- Opening Delimiter -
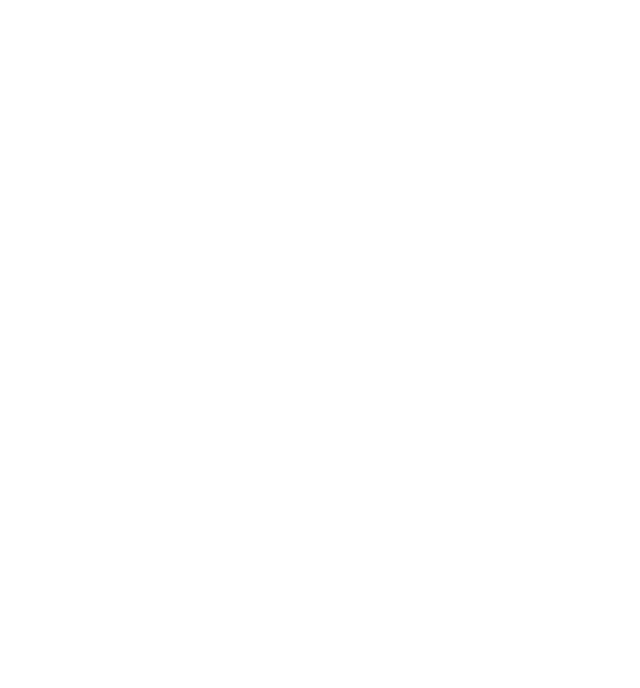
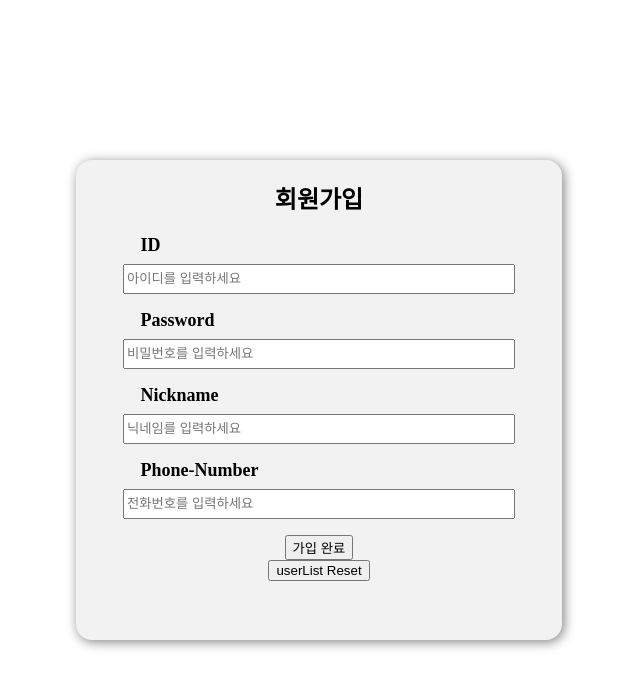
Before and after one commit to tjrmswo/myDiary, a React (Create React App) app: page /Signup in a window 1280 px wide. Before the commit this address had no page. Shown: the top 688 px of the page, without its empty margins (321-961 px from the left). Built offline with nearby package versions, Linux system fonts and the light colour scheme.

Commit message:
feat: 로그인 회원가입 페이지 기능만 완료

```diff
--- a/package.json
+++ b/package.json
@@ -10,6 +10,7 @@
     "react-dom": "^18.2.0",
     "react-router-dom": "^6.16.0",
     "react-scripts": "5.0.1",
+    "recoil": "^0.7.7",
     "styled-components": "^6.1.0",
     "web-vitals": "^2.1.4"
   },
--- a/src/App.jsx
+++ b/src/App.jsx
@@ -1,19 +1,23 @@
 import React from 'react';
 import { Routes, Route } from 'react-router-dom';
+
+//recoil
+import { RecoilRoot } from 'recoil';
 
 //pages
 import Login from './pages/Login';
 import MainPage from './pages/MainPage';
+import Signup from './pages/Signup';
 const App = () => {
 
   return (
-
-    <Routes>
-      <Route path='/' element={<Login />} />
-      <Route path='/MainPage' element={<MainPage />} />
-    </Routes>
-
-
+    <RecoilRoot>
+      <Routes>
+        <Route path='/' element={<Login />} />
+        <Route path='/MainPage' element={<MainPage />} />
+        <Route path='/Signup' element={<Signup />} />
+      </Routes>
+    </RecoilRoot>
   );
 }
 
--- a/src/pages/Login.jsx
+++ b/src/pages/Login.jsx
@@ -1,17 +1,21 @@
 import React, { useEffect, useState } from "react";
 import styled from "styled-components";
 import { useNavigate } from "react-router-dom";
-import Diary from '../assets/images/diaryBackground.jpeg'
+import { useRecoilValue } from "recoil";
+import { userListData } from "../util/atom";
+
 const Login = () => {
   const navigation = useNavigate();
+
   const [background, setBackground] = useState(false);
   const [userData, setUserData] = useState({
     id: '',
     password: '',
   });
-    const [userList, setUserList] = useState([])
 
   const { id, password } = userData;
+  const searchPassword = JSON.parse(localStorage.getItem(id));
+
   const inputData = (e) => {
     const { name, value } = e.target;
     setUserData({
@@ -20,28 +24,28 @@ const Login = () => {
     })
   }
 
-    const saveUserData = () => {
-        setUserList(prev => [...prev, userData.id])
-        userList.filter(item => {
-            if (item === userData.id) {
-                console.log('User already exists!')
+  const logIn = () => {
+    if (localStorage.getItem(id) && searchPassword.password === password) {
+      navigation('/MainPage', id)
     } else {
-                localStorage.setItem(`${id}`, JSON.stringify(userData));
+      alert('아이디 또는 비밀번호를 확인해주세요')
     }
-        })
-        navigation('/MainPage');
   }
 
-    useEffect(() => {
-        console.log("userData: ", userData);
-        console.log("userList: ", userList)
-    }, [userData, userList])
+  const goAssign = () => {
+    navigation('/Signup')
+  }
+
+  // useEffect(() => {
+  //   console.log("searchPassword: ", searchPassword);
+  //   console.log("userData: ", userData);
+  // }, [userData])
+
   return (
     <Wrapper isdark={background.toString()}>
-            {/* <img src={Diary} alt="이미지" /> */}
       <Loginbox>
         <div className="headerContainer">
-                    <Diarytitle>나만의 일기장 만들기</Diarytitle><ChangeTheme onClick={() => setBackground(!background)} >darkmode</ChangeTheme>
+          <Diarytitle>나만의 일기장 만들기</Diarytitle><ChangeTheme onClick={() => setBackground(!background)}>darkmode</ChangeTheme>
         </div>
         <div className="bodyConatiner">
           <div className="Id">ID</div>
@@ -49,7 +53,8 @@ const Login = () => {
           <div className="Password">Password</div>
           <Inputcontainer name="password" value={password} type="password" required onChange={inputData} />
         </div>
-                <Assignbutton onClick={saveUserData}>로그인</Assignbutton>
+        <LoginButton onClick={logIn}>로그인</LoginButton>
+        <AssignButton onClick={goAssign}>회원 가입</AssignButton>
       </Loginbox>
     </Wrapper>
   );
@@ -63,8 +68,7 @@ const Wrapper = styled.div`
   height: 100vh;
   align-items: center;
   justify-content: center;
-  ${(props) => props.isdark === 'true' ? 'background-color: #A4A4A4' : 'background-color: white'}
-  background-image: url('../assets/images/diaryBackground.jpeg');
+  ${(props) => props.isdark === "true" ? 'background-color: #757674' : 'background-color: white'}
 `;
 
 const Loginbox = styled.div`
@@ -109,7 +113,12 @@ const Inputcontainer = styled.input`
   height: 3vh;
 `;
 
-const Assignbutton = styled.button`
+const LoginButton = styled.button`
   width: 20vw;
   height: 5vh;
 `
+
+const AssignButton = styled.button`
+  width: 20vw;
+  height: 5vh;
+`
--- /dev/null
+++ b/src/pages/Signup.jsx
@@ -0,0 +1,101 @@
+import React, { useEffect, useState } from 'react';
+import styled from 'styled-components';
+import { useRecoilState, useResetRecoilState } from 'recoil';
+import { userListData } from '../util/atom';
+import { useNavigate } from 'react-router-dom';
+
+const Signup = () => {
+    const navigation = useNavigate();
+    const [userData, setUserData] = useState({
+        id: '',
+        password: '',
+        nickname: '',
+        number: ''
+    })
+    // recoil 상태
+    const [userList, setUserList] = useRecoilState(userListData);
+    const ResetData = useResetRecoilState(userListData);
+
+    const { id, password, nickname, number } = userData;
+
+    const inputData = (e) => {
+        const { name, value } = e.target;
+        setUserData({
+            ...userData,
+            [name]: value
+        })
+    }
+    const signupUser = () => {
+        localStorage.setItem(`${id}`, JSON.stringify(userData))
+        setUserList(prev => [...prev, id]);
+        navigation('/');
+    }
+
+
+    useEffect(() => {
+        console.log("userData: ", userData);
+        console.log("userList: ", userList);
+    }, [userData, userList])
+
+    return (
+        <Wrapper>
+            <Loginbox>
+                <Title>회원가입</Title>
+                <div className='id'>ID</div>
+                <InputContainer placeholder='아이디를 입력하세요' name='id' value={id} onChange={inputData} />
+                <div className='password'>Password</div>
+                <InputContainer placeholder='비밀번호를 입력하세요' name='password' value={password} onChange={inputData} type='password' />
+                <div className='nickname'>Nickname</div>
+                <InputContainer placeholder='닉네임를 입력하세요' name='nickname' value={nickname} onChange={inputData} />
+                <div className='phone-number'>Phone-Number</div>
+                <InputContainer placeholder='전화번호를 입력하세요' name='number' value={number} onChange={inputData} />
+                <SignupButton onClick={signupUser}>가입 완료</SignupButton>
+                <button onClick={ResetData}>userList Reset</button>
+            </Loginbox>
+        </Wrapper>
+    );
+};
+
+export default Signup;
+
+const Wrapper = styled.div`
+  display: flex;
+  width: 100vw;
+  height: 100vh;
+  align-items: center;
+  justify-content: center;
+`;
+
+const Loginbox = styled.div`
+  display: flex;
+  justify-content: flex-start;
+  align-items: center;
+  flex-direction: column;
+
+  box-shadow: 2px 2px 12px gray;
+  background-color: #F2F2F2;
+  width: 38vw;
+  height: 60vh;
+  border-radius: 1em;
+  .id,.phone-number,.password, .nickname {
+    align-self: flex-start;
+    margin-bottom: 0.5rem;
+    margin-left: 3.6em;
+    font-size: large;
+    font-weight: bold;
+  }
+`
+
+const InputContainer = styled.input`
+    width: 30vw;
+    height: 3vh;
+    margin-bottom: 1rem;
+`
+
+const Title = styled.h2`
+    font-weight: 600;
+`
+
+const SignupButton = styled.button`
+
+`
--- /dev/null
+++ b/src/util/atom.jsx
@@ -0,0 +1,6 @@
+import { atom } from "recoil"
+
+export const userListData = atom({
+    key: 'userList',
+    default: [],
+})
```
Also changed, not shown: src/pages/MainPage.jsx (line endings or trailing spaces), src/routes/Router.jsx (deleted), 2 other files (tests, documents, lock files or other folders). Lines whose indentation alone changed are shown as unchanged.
- Closing Delimiter -
- Opening Delimiter -
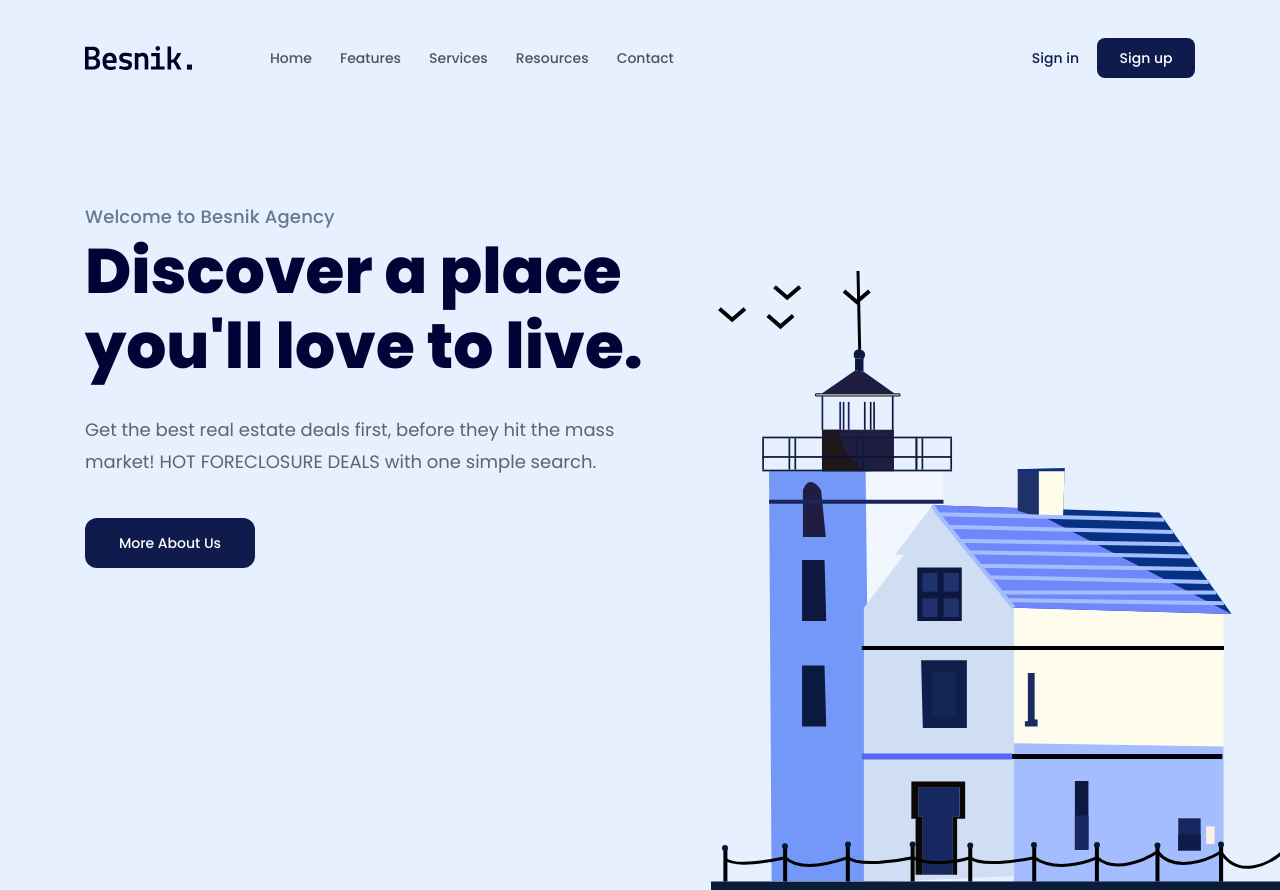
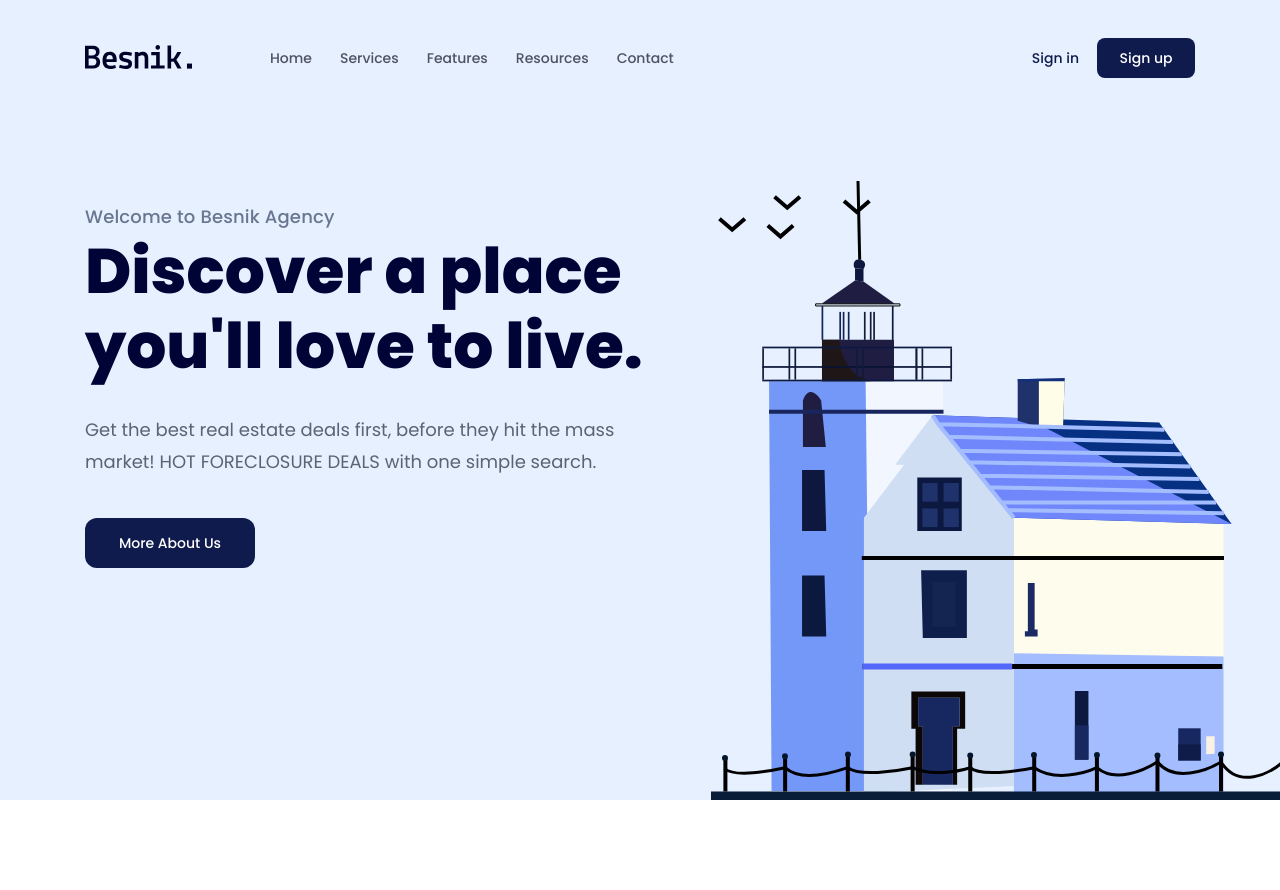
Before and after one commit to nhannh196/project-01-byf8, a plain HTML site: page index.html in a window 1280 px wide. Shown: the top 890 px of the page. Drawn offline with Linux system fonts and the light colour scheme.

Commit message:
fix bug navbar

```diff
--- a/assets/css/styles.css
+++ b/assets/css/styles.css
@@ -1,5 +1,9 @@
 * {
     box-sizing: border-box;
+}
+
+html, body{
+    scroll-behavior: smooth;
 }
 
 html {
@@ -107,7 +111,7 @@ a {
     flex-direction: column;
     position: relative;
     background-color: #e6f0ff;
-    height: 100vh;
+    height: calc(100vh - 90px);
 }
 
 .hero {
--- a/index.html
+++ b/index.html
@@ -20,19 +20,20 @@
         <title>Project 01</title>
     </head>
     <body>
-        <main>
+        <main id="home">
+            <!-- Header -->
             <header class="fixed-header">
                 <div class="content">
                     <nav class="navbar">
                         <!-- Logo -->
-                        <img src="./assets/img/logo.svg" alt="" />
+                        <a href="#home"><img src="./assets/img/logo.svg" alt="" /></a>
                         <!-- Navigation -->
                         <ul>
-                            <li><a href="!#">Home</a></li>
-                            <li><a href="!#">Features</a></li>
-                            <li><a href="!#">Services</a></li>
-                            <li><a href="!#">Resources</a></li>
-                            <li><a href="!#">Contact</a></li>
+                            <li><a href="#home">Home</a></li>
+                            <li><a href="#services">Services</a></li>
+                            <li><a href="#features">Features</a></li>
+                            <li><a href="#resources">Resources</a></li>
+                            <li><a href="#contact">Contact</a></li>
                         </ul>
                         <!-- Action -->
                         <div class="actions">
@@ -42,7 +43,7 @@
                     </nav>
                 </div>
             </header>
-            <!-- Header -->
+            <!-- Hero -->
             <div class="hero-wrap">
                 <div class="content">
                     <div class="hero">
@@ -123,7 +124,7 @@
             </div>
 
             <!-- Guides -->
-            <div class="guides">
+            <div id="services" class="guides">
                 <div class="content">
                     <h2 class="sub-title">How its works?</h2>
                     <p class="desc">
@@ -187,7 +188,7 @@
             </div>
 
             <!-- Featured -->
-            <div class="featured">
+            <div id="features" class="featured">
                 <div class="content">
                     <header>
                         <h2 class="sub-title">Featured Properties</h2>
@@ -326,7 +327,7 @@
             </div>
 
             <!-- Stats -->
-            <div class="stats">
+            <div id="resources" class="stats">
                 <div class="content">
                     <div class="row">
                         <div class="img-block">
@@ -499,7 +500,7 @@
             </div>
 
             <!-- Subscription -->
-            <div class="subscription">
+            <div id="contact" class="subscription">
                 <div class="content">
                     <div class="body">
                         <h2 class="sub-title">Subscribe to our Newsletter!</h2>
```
- Closing Delimiter -
- Opening Delimiter -
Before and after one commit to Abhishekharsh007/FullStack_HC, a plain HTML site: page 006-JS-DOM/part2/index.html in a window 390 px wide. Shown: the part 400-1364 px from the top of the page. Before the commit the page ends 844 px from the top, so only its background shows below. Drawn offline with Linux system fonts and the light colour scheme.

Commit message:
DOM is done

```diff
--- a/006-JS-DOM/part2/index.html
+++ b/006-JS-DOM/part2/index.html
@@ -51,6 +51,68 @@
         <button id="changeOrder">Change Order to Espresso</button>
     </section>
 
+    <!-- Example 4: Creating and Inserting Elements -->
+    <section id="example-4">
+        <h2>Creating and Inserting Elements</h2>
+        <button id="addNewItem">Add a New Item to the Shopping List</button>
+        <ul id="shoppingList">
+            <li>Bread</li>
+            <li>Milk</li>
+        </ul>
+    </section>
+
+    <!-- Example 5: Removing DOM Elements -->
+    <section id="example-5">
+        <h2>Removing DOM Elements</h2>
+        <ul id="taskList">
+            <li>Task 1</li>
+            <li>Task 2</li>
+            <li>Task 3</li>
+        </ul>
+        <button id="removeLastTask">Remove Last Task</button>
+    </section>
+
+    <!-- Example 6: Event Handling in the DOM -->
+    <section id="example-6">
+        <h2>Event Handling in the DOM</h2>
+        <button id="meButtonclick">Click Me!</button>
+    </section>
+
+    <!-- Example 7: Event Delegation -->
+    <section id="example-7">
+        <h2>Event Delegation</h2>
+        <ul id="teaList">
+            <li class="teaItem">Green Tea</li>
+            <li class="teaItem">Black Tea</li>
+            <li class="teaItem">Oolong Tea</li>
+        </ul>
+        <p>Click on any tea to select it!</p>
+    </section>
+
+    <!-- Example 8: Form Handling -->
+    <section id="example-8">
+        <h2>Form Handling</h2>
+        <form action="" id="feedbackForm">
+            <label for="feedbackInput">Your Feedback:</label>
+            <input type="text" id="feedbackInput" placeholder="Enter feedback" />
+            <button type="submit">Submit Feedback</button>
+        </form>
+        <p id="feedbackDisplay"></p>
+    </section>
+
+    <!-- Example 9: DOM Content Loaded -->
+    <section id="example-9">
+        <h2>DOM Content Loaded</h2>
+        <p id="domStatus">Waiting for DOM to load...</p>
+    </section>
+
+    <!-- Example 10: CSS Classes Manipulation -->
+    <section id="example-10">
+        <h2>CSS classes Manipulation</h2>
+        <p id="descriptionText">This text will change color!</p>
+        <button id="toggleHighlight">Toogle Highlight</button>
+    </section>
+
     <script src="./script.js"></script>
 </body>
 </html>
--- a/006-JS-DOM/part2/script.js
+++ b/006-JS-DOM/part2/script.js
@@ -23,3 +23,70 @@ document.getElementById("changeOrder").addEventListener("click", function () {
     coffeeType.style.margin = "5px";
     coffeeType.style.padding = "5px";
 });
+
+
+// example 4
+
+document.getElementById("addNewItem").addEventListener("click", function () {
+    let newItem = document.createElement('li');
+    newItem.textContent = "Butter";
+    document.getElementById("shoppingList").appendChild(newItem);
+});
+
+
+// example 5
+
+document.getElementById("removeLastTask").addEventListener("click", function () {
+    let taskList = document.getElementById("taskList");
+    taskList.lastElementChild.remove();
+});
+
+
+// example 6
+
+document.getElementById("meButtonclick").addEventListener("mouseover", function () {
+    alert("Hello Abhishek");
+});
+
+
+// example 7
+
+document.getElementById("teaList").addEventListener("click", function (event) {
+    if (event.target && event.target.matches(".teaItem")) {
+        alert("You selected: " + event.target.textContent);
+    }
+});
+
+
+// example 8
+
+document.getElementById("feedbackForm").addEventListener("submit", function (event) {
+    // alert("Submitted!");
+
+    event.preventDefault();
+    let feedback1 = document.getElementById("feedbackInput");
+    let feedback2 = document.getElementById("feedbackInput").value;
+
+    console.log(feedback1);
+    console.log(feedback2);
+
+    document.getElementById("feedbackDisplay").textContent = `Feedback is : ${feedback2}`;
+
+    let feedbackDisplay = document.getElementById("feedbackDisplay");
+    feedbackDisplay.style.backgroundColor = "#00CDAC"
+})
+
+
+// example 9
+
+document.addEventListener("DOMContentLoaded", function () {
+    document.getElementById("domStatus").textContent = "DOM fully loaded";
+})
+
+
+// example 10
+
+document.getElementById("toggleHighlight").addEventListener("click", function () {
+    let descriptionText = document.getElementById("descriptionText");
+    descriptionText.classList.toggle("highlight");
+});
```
- Closing Delimiter -
EXERCISE REQUIREMENTS — Show all of the lines above in which "darkmode" is present.

ANSWER TO THE PROBLEM —
-                    <Diarytitle>나만의 일기장 만들기</Diarytitle><ChangeTheme onClick={() => setBackground(!background)} >darkmode</ChangeTheme>
+          <Diarytitle>나만의 일기장 만들기</Diarytitle><ChangeTheme onClick={() => setBackground(!background)}>darkmode</ChangeTheme>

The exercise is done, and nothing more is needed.